*WHAT IS REQUIRED*: Lines that include "Pokédex" make up the answer; copy all of them from the data below.

*INFORMATION PROVIDED*:
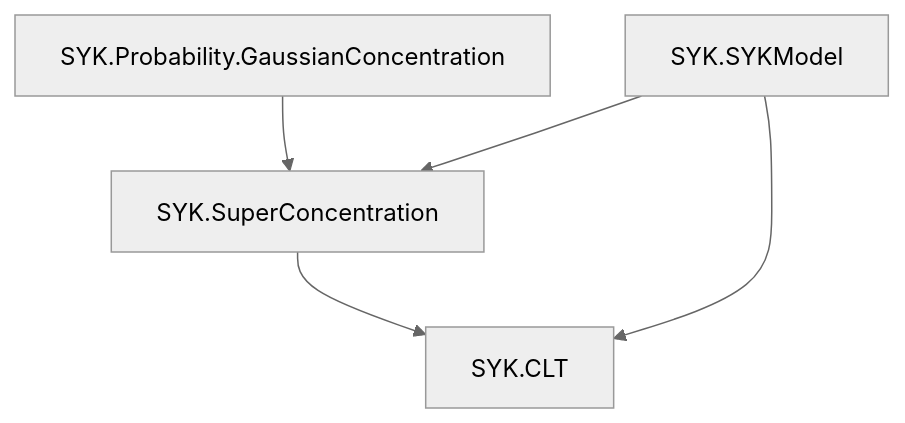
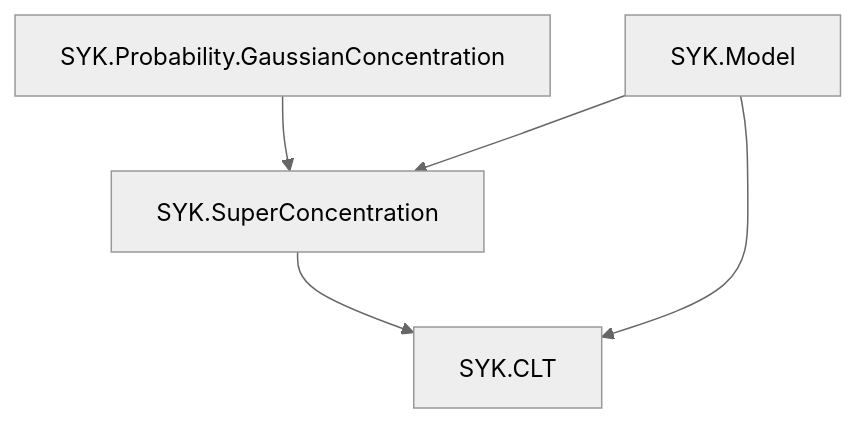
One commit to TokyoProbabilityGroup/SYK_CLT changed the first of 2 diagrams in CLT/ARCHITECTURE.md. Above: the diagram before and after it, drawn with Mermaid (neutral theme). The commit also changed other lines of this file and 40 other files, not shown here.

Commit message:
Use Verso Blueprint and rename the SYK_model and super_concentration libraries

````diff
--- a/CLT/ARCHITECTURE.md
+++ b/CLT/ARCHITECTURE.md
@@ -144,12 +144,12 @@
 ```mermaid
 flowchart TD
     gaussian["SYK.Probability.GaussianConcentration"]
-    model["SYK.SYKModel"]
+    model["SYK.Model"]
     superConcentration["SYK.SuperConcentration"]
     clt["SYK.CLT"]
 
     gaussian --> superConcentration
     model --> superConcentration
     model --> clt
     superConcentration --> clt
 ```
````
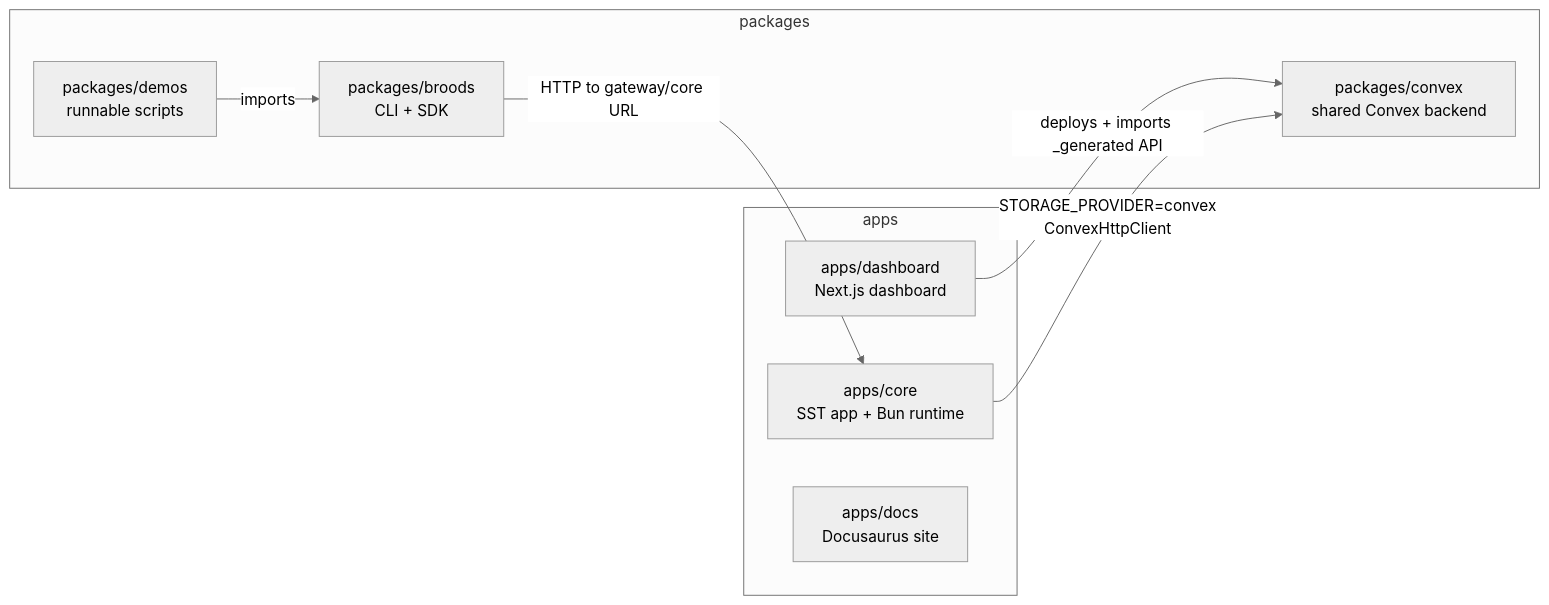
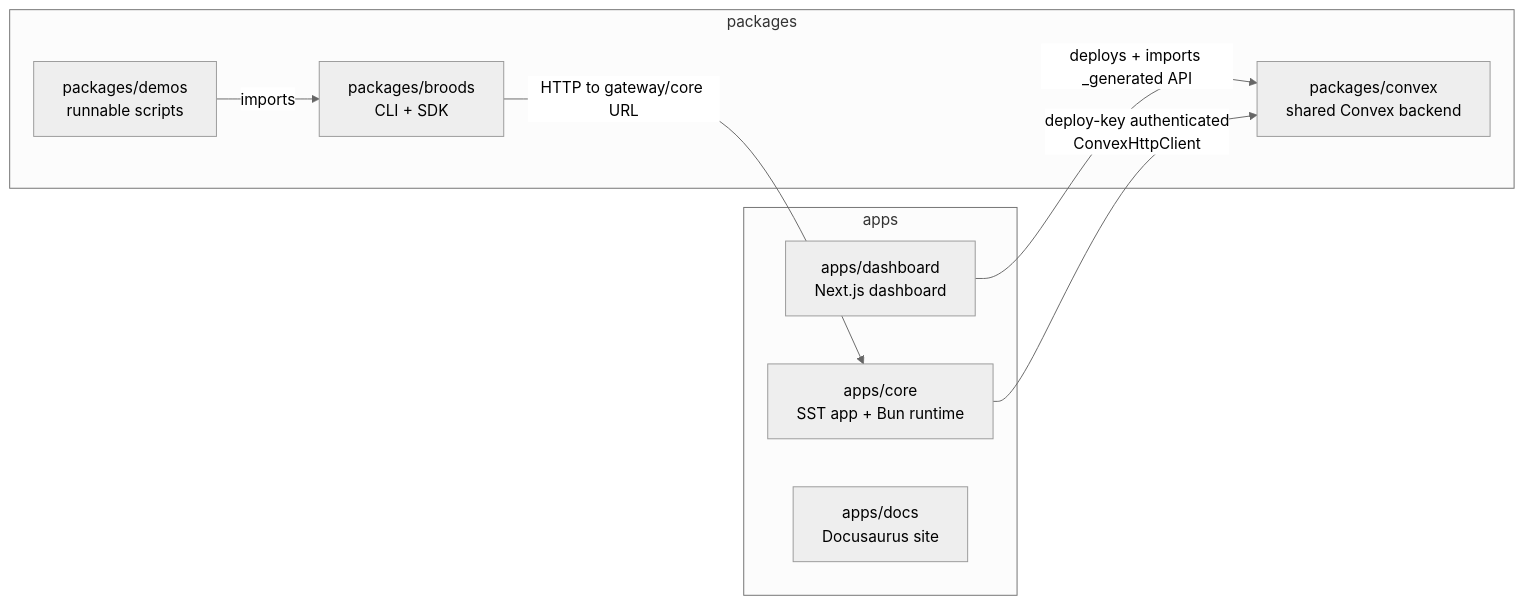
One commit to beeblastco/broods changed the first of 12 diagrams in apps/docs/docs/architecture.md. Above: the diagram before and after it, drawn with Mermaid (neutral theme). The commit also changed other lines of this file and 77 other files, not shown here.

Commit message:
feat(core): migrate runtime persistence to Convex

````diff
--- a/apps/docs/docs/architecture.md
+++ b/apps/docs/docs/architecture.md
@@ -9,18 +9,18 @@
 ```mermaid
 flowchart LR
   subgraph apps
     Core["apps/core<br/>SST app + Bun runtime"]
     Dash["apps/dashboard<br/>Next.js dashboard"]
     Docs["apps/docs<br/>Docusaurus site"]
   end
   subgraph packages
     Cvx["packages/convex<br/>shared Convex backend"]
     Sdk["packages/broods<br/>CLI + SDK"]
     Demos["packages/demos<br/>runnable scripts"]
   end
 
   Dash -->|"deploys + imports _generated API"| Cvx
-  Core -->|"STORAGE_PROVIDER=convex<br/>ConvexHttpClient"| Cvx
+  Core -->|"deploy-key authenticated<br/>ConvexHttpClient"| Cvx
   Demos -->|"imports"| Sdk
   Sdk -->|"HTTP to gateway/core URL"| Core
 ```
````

==

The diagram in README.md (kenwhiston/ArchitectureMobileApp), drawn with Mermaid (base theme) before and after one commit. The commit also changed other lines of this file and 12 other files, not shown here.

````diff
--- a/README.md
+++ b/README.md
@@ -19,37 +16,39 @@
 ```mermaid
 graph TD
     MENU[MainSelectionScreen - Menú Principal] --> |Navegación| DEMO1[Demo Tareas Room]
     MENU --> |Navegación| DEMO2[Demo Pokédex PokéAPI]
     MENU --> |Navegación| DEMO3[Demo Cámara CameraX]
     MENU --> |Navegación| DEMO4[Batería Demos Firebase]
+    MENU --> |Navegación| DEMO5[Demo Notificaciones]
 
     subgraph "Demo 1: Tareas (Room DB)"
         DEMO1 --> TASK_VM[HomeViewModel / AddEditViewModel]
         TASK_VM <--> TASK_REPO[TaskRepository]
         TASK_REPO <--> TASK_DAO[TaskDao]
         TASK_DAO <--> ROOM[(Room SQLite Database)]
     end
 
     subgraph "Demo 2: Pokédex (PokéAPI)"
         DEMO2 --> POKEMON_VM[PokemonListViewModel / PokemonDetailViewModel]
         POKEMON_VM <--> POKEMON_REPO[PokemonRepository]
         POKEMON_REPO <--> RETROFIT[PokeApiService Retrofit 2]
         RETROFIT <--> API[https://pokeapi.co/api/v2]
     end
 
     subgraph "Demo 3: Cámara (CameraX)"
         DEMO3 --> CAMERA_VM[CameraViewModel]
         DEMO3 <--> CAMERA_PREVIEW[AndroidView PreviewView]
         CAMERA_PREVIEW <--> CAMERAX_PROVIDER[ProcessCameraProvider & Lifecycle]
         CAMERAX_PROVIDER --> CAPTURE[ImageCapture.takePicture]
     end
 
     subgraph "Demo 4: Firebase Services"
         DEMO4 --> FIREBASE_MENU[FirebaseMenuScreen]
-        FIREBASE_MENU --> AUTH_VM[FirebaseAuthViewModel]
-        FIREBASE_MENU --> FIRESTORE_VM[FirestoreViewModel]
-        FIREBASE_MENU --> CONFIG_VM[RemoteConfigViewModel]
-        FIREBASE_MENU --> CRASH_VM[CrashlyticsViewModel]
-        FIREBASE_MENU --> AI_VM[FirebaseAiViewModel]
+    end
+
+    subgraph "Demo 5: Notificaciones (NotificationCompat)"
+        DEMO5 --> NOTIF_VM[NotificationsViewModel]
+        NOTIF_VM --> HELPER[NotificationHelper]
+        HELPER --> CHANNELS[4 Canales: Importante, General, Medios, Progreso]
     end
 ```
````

---

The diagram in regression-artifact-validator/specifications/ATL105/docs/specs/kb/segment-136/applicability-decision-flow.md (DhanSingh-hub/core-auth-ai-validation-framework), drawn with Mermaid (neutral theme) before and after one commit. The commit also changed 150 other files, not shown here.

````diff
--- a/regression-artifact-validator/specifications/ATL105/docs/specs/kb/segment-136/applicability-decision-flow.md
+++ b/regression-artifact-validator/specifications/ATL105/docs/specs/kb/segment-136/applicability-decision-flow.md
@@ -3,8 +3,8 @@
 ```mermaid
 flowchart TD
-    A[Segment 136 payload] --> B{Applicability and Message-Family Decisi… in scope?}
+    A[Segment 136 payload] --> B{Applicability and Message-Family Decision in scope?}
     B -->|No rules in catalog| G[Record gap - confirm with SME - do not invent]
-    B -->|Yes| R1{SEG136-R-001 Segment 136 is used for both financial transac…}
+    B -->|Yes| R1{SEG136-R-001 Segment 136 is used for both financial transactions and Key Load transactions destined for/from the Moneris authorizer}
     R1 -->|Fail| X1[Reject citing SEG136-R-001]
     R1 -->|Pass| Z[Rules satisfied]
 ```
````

*WRITTEN ANSWER*:
     MENU --> |Navegación| DEMO2[Demo Pokédex PokéAPI]
     subgraph "Demo 2: Pokédex (PokéAPI)"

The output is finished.